──────── Extracted entries ────────

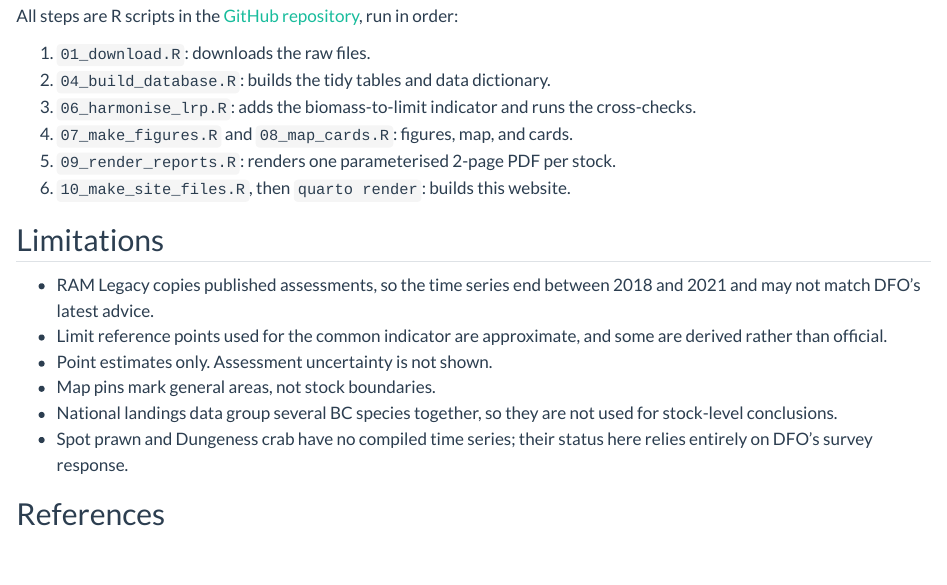
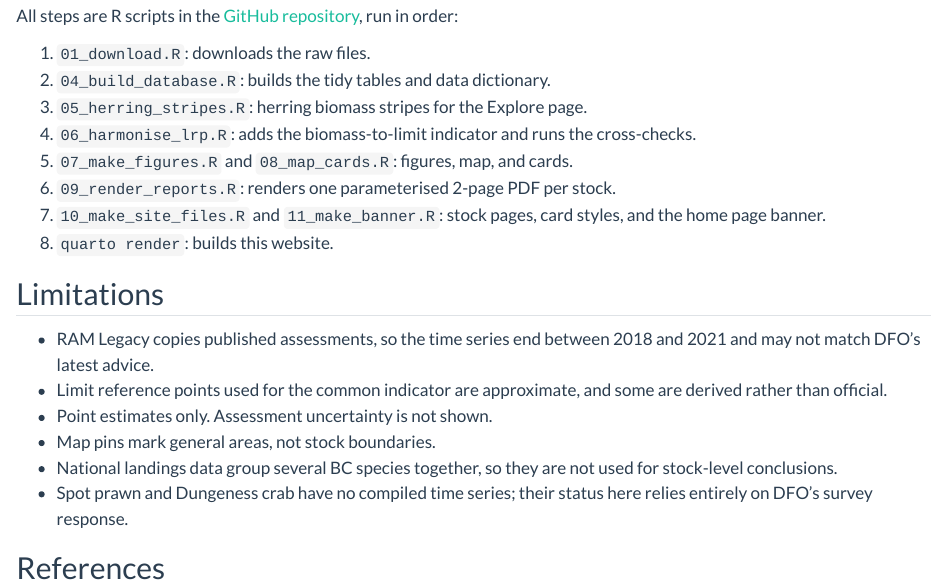
Before and after one commit to emmabranch/bc-fish-stock-status, a Quarto document (methods.qmd): the page in a window 1100 px wide, from 3370 px down. Rendered offline with R 4.5, knitr and Pandoc in place of Quarto, with nearby package versions.

Commit message:
Cards: add biomass estimate years; document scripts 05 and 11

```diff
--- a/methods.qmd
+++ b/methods.qmd
@@ -119,10 +119,12 @@ All steps are R scripts in the [GitHub repository](https://github.com/emmabranch
 
 1. `01_download.R`: downloads the raw files.
 2. `04_build_database.R`: builds the tidy tables and data dictionary.
-3. `06_harmonise_lrp.R`: adds the biomass-to-limit indicator and runs the cross-checks.
-4. `07_make_figures.R` and `08_map_cards.R`: figures, map, and cards.
-5. `09_render_reports.R`: renders one parameterised 2-page PDF per stock.
-6. `10_make_site_files.R`, then `quarto render`: builds this website.
+3. `05_herring_stripes.R`: herring biomass stripes for the Explore page.
+4. `06_harmonise_lrp.R`: adds the biomass-to-limit indicator and runs the cross-checks.
+5. `07_make_figures.R` and `08_map_cards.R`: figures, map, and cards.
+6. `09_render_reports.R`: renders one parameterised 2-page PDF per stock.
+7. `10_make_site_files.R` and `11_make_banner.R`: stock pages, card styles, and the home page banner.
+8. `quarto render`: builds this website.
 
 ## Limitations
 
```
Also changed, not shown: R/card_functions.R (+9 -1 lines), README.md, docs/search.json, 29 other files.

────────

Within the records above, each line containing "adds" is to be returned.

§ **Response for this exercise**
-3. `06_harmonise_lrp.R`: adds the biomass-to-limit indicator and runs the cross-checks.
+4. `06_harmonise_lrp.R`: adds the biomass-to-limit indicator and runs the cross-checks.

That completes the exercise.